Belsat: Don’t you regret your decision to go and help Ukraine after you have found you are unwelcome there?
Z.B.: This is a rhetorical question. The fact is that I did not go [to Belarus]. I have lived in Ukraine for eight years, but I have Belarusian citizenship. Like many other men in Ukraine, where it [the conflict] started, I considered it my duty to go and defend Ukraine. And they [officials] promised to prepare all the necessary documents. I have a residence permit in Ukraine, my wife and daughter are citizens of Ukraine, we have a house near Kyiv.
But my Belarusian passport burnt to ash during the war. Ukrainian authorities told me to have my passport reissued in Belarus. But they call me and say: “We are waiting for you here, you will be sntenced to 15 years in prison.”
Belsat.eu: From whom do you receive such messages?
Z.B: They are apparently KGB officers. <…> They phone and say they are journalists. They state we have some problems in Belarus and we should come to Minsk and solve them. Our families will face trouble, they say.
Belsat: You have been in Ukraine for many years. Does it hurt you that such things happened?
Z.B.: Well, you see, no one cares whether it hurts.
Belsat: What are you going to do?
Z.B: We are waiting for Poland’s decision granting (or not granting) us asylum.
Zmitser puts his friend (nom-de-guerre ‘Dok’) on the phone.
‘Dok’: We decided to seek asylum in Poland because we had repeatedly received negative responses from all Ukrainian authorities within two years. And the story ended with open threats to deport us.
Belsat: So, you helped Ukraine, and your help has not been appreciated?
‘Dok’: I’m sorry that it happened. Of course, I would like the Ukrainian state not to wreck lives of those who helped it. But the opposite has been the case.
Belsat: And what are the chances that you will be given asylum?
‘Dok’: It is hard to say. No one has talked to us about asylum yet, we are waiting for the interview. But sometimes it may take even a few months.
Belsat: Did you get threats from Belarus?
‘Dok’: Yes, when I was in Ukraine, they [Belarusian special services] tried to threaten me. My mother was questioned by the KGB, they kept my flat under observation and so on.
Belsat: Did Ukraiian MPs support you? Were there any attempts to solve the problem of legalization of volunteer fighters from Belarus?

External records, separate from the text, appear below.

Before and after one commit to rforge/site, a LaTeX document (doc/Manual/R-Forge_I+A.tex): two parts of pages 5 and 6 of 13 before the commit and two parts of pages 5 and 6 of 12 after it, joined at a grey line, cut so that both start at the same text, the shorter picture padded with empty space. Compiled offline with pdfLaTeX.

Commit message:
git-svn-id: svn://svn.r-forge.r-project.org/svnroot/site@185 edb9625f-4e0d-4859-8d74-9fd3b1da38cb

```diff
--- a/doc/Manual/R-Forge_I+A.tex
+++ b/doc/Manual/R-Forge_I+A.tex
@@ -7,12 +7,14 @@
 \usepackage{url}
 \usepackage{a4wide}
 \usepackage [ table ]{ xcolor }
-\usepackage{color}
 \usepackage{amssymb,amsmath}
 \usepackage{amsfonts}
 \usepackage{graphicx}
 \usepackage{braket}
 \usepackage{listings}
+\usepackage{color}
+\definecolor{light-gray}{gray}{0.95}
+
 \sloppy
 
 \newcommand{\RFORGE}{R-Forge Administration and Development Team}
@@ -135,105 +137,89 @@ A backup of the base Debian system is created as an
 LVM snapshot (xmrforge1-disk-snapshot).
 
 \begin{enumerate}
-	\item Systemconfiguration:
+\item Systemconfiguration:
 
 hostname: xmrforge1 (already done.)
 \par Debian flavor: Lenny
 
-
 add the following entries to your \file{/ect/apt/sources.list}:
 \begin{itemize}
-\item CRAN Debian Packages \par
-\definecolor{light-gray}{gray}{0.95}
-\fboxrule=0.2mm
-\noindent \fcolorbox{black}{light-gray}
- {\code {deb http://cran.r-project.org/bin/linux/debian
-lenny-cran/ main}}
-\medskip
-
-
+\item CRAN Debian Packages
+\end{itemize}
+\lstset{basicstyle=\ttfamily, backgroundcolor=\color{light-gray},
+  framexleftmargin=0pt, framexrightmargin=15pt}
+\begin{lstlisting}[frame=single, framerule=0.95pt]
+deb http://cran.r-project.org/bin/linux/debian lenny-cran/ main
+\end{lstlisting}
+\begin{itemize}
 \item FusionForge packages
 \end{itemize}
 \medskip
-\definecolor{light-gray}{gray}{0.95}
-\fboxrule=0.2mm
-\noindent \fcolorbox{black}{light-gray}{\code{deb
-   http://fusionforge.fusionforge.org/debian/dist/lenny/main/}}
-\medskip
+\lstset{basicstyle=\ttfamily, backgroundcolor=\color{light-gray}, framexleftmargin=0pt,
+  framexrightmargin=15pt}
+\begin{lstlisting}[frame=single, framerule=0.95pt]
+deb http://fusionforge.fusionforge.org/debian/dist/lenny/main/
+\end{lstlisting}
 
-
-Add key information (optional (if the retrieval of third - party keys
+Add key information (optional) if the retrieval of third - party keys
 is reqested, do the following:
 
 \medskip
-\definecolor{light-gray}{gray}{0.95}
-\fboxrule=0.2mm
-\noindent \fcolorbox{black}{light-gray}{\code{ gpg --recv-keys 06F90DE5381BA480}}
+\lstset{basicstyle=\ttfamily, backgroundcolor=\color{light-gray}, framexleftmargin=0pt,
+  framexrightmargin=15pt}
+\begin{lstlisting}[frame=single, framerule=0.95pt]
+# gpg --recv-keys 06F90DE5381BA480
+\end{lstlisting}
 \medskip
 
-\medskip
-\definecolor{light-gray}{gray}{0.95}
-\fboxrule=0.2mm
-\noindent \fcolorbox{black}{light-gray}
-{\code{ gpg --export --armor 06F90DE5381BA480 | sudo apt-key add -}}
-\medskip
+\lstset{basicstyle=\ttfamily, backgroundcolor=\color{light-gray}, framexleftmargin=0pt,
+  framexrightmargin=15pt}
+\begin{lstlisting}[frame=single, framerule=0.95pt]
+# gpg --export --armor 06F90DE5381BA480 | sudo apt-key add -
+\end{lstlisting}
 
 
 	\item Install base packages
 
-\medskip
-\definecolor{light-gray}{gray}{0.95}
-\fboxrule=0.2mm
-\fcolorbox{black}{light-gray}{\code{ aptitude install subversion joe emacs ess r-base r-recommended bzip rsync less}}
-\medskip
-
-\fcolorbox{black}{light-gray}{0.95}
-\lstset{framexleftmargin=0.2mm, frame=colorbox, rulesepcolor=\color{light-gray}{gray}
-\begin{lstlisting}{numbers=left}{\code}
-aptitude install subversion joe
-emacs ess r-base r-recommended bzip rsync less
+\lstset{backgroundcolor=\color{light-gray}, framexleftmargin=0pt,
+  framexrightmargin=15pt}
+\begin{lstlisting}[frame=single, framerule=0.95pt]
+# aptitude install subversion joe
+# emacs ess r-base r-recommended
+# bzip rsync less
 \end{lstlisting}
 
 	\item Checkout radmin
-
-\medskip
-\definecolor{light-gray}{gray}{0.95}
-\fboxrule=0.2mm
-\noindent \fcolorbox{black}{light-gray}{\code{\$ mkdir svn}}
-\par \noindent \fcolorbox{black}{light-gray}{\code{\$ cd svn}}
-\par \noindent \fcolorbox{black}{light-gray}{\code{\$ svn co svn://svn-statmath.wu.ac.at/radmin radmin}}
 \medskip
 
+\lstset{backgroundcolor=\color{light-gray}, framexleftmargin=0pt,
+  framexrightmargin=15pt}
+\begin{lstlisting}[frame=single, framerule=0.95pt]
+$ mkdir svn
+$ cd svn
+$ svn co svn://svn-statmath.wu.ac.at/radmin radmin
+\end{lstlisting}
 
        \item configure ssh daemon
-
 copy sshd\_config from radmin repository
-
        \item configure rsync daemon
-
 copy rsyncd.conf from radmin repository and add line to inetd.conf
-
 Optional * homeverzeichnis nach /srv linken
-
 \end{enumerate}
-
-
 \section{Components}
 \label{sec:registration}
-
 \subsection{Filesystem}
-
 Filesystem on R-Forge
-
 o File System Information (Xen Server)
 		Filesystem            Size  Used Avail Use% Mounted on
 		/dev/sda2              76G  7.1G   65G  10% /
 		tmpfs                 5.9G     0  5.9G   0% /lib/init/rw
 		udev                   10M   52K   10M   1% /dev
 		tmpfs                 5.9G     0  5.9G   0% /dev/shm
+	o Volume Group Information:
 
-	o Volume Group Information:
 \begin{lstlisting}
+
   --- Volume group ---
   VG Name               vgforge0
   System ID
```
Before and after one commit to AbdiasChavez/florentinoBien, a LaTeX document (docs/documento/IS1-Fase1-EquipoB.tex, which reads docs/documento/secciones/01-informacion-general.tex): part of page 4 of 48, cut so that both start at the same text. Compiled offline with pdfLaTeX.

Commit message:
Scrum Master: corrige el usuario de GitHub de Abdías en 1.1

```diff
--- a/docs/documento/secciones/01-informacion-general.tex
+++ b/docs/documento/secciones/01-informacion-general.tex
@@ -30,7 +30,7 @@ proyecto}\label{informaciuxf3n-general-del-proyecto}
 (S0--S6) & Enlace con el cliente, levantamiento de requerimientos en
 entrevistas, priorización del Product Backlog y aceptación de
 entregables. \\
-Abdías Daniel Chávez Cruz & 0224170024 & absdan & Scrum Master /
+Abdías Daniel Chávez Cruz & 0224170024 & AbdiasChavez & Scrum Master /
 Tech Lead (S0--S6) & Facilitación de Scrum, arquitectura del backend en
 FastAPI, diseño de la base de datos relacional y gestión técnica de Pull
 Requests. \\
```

‘Dok’: A lot of deputies helped us. But the only they could do is to write and file an appeal. But in any case, it is the president of Ukraine who makes decisions on granting citizenship.
belsat.eu, phot. tsn.ua